When Origin starts it will examine the contents of the Origin C Workspace System folder and if it finds any changed files then it will try to compile and link them. You also can have this procedure done to the files in the User folder by enabling the Build on Startup option.

1. Run Code Builder
2. If the Workspace view is not visible then choose Workspace on the View menu.
3. Right-click on Origin C Workspace.
4. If the Build on Startup item is not checked then click it.

The next time you start Origin it will check the files in the User folder and try to compile and link any changed files.

### Build Individual Source File on Origin Startup

The following steps show how to modify the Origin.ini to load and compile Origin C source files on startup.

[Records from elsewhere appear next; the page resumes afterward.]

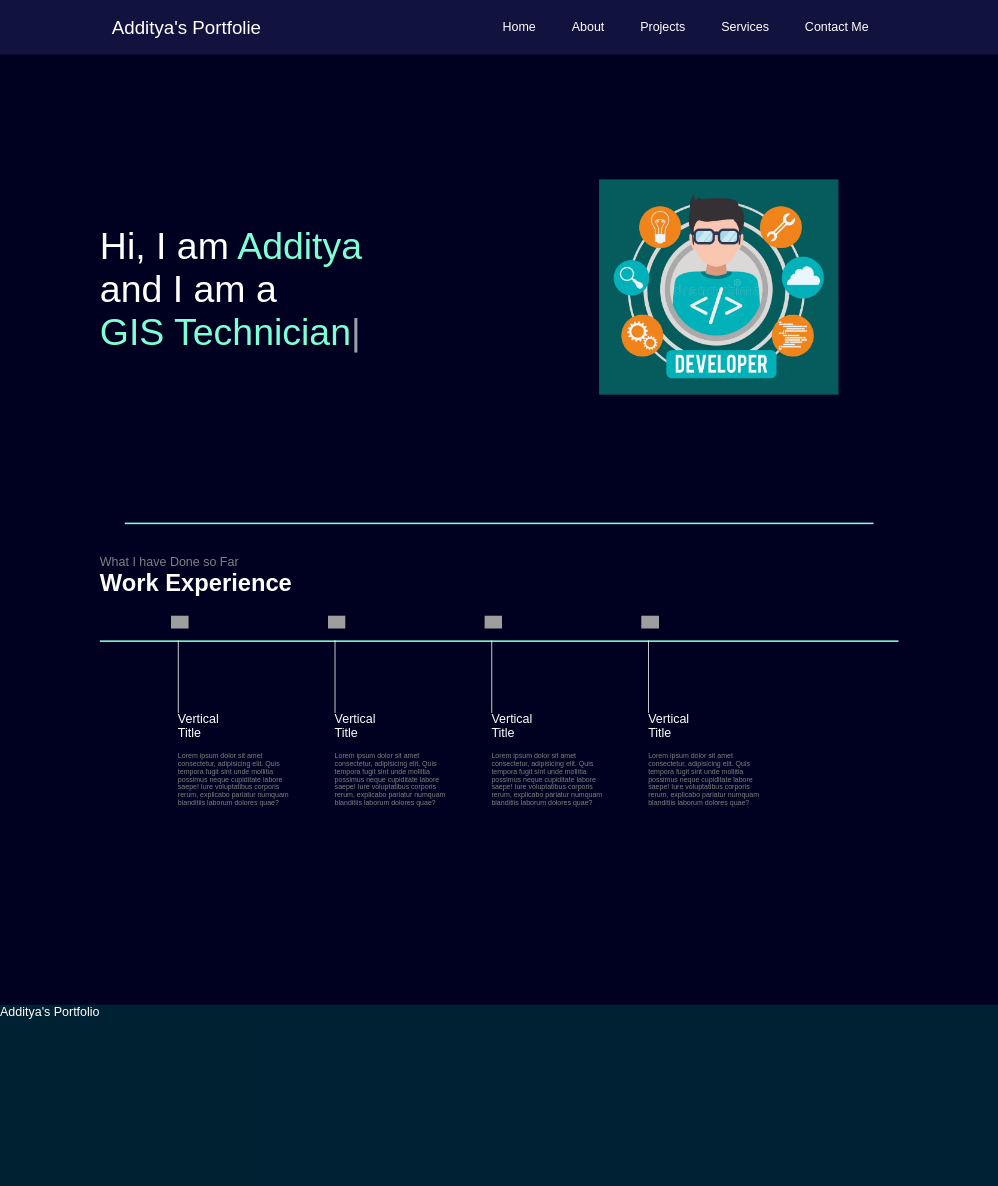
Repository: VictoriousMango/Portfolio
Page: index.html
The author's editor kept a copy of each file at every save. The page is drawn from the files as they stood at one save, then again after the next save.
The browser window is 1280 px wide. The pictures show the whole page, at 78% of full size.
Pictures or frames that could not be fetched are drawn as grey boxes.

Above is the page before, as saved 2023-08-27 12:09:23.

### index.html
<!DOCTYPE html>
<html lang="en">

<head>
    <meta charset="UTF-8">
    <meta name="viewport" content="width=device-width, initial-scale=1.0">
    <title>Additya - Developer Portfolio</title>
    <style>
        * {
            margin: 0;
            padding: 0;
        }

        body {
            background-color: rgb(0, 0, 33);
            color: white;
            font-family: 'Poppins', sans-serif;
        }

        nav {
            display: flex;
            justify-content: space-around;
            align-items: center;
            height: 70px;
            background-color: rgb(18, 18, 62);
        }

        nav ul {
            display: flex;
            justify-content: center;
        }

        nav ul li {
            list-style: none;
            margin: 0 23px;
        }

        nav ul li a {
            text-decoration: none;
            color: white;
        }

        nav ul li a:hover {
            color: rgb(153, 153, 226);
            font-size: 1.05rem;
        }

        main hr {
            border: 0;
            background: aquamarine;
            height: 1.2px;
            margin: 40px 160px;
        }

        text-gray {
            color: gray;
        }

        .left {
            font-size: 1.5rem;
        }

        .firstSection {
            display: flex;
            justify-content: space-around;
            align-items: center;
            margin: 110px 0;

        }

        .firstSection>div {
            width: 30%;
        }

        .secondSection {
            max-width: 80vw;
            margin: auto;
            height: 80vh;
        }

        .secondSection h1 {
            font-size: 1.9rem;
        }

        .secondSection .box {
            background: aquamarine;
            width: 80vw;
            height: 2px;
            margin: 56px 0;
            display: flex;
        }

        .secondSection .vertical {
            height: 93px;
            width: 1px;
            background-color: white;
            margin: 0 100px;
        }

        .vertical-title {
            position: relative;
            width: 23px;
            top: 71px;

        }

        .vertical-desc {
            position: relative;
            top: 86px;
            color: gray;
            width: 150px;
            font-size: 9px;
        }

        .image-top {
            width: 23px;
            position: relative;
            top: -32px;
            left: -9px;
        }

        .leftSection {
            font-size: 3rem;
        }

        /* .rightSection{
            background-color: red;
        } */
        .rightSection img {
            width: 80%;
            margin: 50px 0;
        }

        .purple {
            color: aquamarine;
        }

        .text-gray {
            color: grey;
        }
        footer{
            background-color: rgba(0, 66, 68, 0.503);
            height: 233px;
            opacity: 1;
        }
        .footer{
            display: flex;
        }
        #element {
            color: aquamarine;
        }
    </style>
</head>

<body>
    <header>
        <nav>
            <div class="left">Additya's Portfolie</div>
            <div class="right">
                <ul>
                    <li><a href="/">Home</a></li>
                    <li><a href="/">About</a></li>
                    <li><a href="/">Projects</a></li>
                    <li><a href="/">Services</a></li>
                    <li><a href="/">Contact Me</a></li>
                </ul>
            </div>
        </nav>
    </header>

    <main>
        <section class="firstSection">
            <div class="leftSection">
                Hi, I am <span class="purple">Additya</span>
                <div>and I am a</div>
                <span id="element"></span>
            </div>
            <div class="rightSection"><img src="Web Dev.webp" alt=""></div>
        </section>
        <hr>
        <section class="secondSection">
            <span class="text-gray">What I have Done so Far</span>
            <h1>Work Experience</h1>
            <div class="box">
                <div class="vertical">
                    <img class="image-top" src="Image 1.jpg" alt="">
                    <div class="vertical-title">
                        Vertical Title
                    </div>
                    <div class="vertical-desc">
                        Lorem ipsum dolor sit amet consectetur, adipisicing elit. Quis tempora fugit sint unde mollitia
                        possimus neque cupiditate labore saepe! Iure voluptatibus corporis rerum, explicabo pariatur
                        numquam blanditiis laborum dolores quae?
                    </div>
                </div>
                <div class="vertical">
                    <img class="image-top" src="Image 1.jpg" alt="">
                    <div class="vertical-title">
                        Vertical Title
                    </div>
                    <div class="vertical-desc">
                        Lorem ipsum dolor sit amet consectetur, adipisicing elit. Quis tempora fugit sint unde
                        mollitia
                        possimus neque cupiditate labore saepe! Iure voluptatibus corporis rerum, explicabo pariatur
                        numquam blanditiis laborum dolores quae?
                    </div>
                </div>
                <div class="vertical">
                    <img class="image-top" src="Image 1.jpg" alt="">
                    <div class="vertical-title">
                        Vertical Title
                    </div>
                    <div class="vertical-desc">
                        Lorem ipsum dolor sit amet consectetur, adipisicing elit. Quis tempora fugit sint unde
                        mollitia
                        possimus neque cupiditate labore saepe! Iure voluptatibus corporis rerum, explicabo pariatur
                        numquam blanditiis laborum dolores quae?
                    </div>
                </div>
                <div class="vertical">
                    <img class="image-top" src="Image 1.jpg" alt="">
                    <div class="vertical-title">
                        Vertical Title
                    </div>
                    <div class="vertical-desc">
                        Lorem ipsum dolor sit amet consectetur, adipisicing elit. Quis tempora fugit sint unde
                        mollitia
                        possimus neque cupiditate labore saepe! Iure voluptatibus corporis rerum, explicabo pariatur
                        numquam blanditiis laborum dolores quae?
                    </div>
                </div>

            </div>


    </main>

    <footer>
        <div class="footer">
            <div class="footer-first">Additya's Portfolio</div>
            <div class="footer-second"></div>
            <div class="footer-third"></div>
            <div class="footer-fourth"></div>
        </div>
    </footer>

    <script src="https://unpkg.com/typed.js@2.0.16/dist/typed.umd.js"></script>
    <script>
        var typed = new Typed('#element', {
            strings: ['Web Developer', 'GIS Technician', 'Spatial Data Scientist'],
            typeSpeed: 50,
            loop: true,
            backSpeed: 25,
            backDelay: 2000
        });
    </script>
</body>

</html>

After the next save:
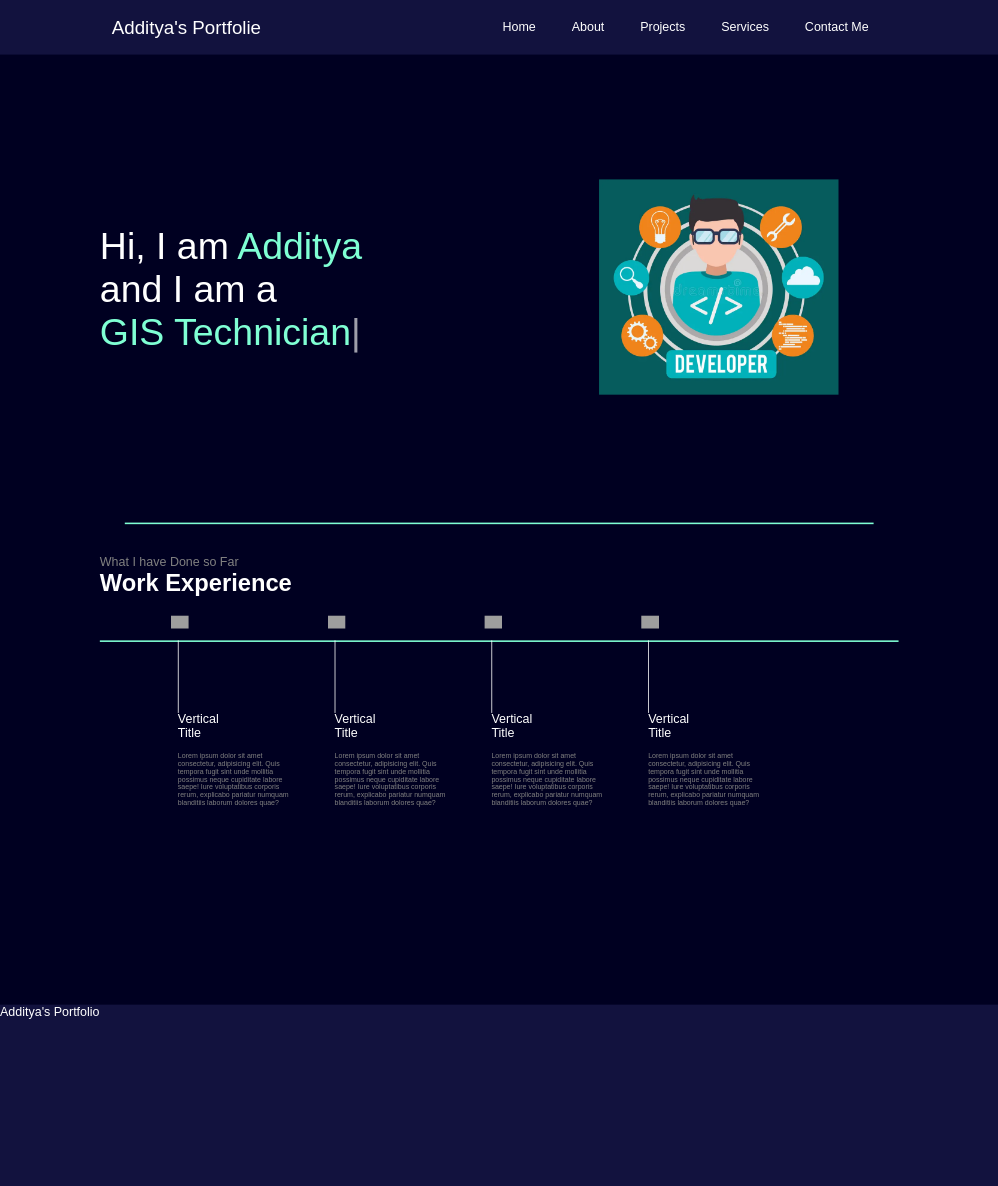
Saved 41 s later.
--- a/index.html
+++ b/index.html
@@ -139,7 +139,7 @@
             color: grey;
         }
         footer{
-            background-color: rgba(0, 66, 68, 0.503);
+            background-color: rgba(18, 18, 62);
             height: 233px;
             opacity: 1;
         }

1. Make sure Origin is not running. Open the Origin.ini file in your User Files Folder(type "%Y="<Enter> in the Script or Command window to locate your User File Folder).
2. In the [Config] section, uncomment (remove the leading ";") OgsN = OEvents. N here can be any unique number. Save and close this file.
3. Open OEvents.ogs under the Origin installation folder. Find the [AfterCompileSystem] section and add the following line as a new line
run.LoadOC(Originlab\AscImpOptions, 16);
Save OEvents.ogs to your User Files Folder (same location as the Origin.ini file that you edited) and close your editor.
4. Restart Origin and open Code Builder. In the Temporary folder, there are 3 files. AscImpOptions depends on fu_utils.c and Import_utils.c, so the compiler compiles AscImp, along with the two files. For more details please search run.LoadOC in your Labtalk documentation.

Alternately, use the User [AutoLoad] folder in your Workspace. Files added in the folder will be automatically loaded on Origin startup (see above).

## Building by Script

When you want to call an Origin C function in LabTalk script, you need to make sure the source file has been compiled and linking is done. You can then use the LabTalk command Run.LoadOC to compile and link the specific source file. For example:

1. Choose File->New Workspace... to create a new workspace. The Temporary folder should be empty now.
2. Run the following script in the Command Window... the dragNdrop.c file together with its dependent files all are loaded into the Temporary folder and compiled.
if(run.LoadOC(OriginLab\dragNdrop.c, 16) != 0)
{
}